Start of Records for the exercise

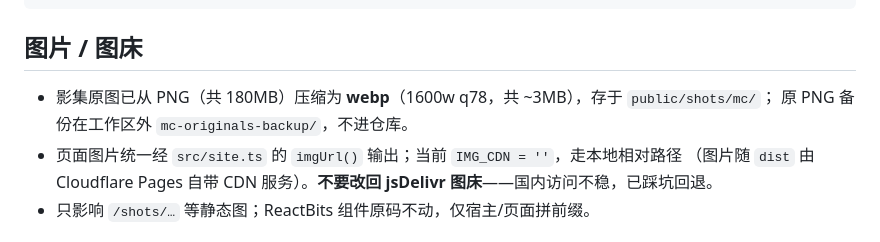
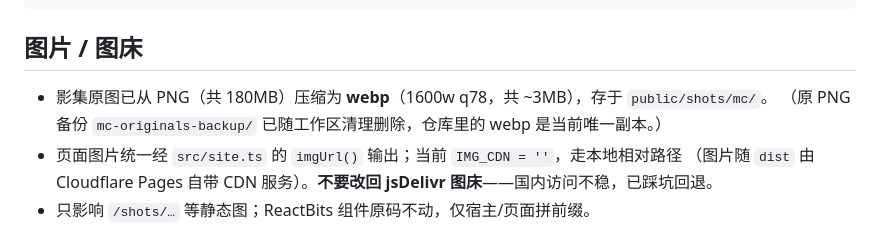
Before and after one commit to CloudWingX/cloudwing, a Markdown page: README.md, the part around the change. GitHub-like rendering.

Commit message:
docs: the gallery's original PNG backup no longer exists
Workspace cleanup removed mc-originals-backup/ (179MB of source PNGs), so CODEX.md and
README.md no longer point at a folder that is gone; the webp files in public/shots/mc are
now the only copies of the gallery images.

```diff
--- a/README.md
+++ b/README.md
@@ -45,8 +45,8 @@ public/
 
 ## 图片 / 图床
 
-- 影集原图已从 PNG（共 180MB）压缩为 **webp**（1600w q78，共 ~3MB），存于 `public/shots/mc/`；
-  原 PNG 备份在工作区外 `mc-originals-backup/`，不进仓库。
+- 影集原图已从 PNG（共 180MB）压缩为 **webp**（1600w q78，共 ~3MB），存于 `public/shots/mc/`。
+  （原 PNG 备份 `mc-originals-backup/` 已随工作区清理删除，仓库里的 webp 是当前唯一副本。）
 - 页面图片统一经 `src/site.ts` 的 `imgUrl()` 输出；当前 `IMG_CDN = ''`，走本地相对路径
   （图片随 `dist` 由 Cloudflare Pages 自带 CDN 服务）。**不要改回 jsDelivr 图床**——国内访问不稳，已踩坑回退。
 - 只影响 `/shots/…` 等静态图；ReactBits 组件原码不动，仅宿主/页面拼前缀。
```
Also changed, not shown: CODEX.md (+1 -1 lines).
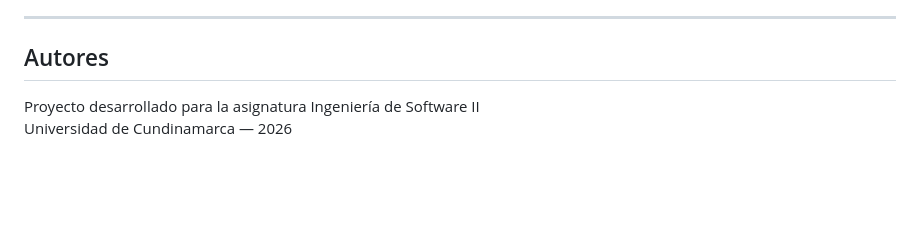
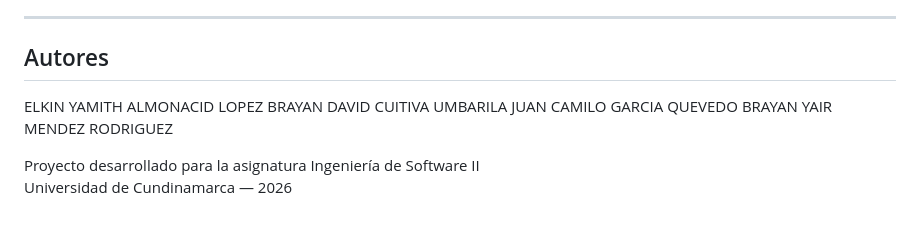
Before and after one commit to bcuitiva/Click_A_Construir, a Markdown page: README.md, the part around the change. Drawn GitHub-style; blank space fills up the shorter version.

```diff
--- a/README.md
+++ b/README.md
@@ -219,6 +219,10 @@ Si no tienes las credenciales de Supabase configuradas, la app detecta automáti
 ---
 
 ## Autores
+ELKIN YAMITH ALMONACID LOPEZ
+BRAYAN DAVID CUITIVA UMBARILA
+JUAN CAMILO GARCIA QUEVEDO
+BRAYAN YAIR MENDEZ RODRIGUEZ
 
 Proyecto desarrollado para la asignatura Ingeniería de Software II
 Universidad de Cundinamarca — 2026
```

End of Records for the exercise

Copy every line above word for word and exclude the pictures.

### [Answer section]
Before and after one commit to CloudWingX/cloudwing, a Markdown page: README.md, the part around the change. GitHub-like rendering.

Commit message:
docs: the gallery's original PNG backup no longer exists
Workspace cleanup removed mc-originals-backup/ (179MB of source PNGs), so CODEX.md and
README.md no longer point at a folder that is gone; the webp files in public/shots/mc are
now the only copies of the gallery images.

```diff
--- a/README.md
+++ b/README.md
@@ -45,8 +45,8 @@ public/
 
 ## 图片 / 图床
 
-- 影集原图已从 PNG（共 180MB）压缩为 **webp**（1600w q78，共 ~3MB），存于 `public/shots/mc/`；
-  原 PNG 备份在工作区外 `mc-originals-backup/`，不进仓库。
+- 影集原图已从 PNG（共 180MB）压缩为 **webp**（1600w q78，共 ~3MB），存于 `public/shots/mc/`。
+  （原 PNG 备份 `mc-originals-backup/` 已随工作区清理删除，仓库里的 webp 是当前唯一副本。）
 - 页面图片统一经 `src/site.ts` 的 `imgUrl()` 输出；当前 `IMG_CDN = ''`，走本地相对路径
   （图片随 `dist` 由 Cloudflare Pages 自带 CDN 服务）。**不要改回 jsDelivr 图床**——国内访问不稳，已踩坑回退。
 - 只影响 `/shots/…` 等静态图；ReactBits 组件原码不动，仅宿主/页面拼前缀。
```
Also changed, not shown: CODEX.md (+1 -1 lines).
Before and after one commit to bcuitiva/Click_A_Construir, a Markdown page: README.md, the part around the change. Drawn GitHub-style; blank space fills up the shorter version.

```diff
--- a/README.md
+++ b/README.md
@@ -219,6 +219,10 @@ Si no tienes las credenciales de Supabase configuradas, la app detecta automáti
 ---
 
 ## Autores
+ELKIN YAMITH ALMONACID LOPEZ
+BRAYAN DAVID CUITIVA UMBARILA
+JUAN CAMILO GARCIA QUEVEDO
+BRAYAN YAIR MENDEZ RODRIGUEZ
 
 Proyecto desarrollado para la asignatura Ingeniería de Software II
 Universidad de Cundinamarca — 2026
```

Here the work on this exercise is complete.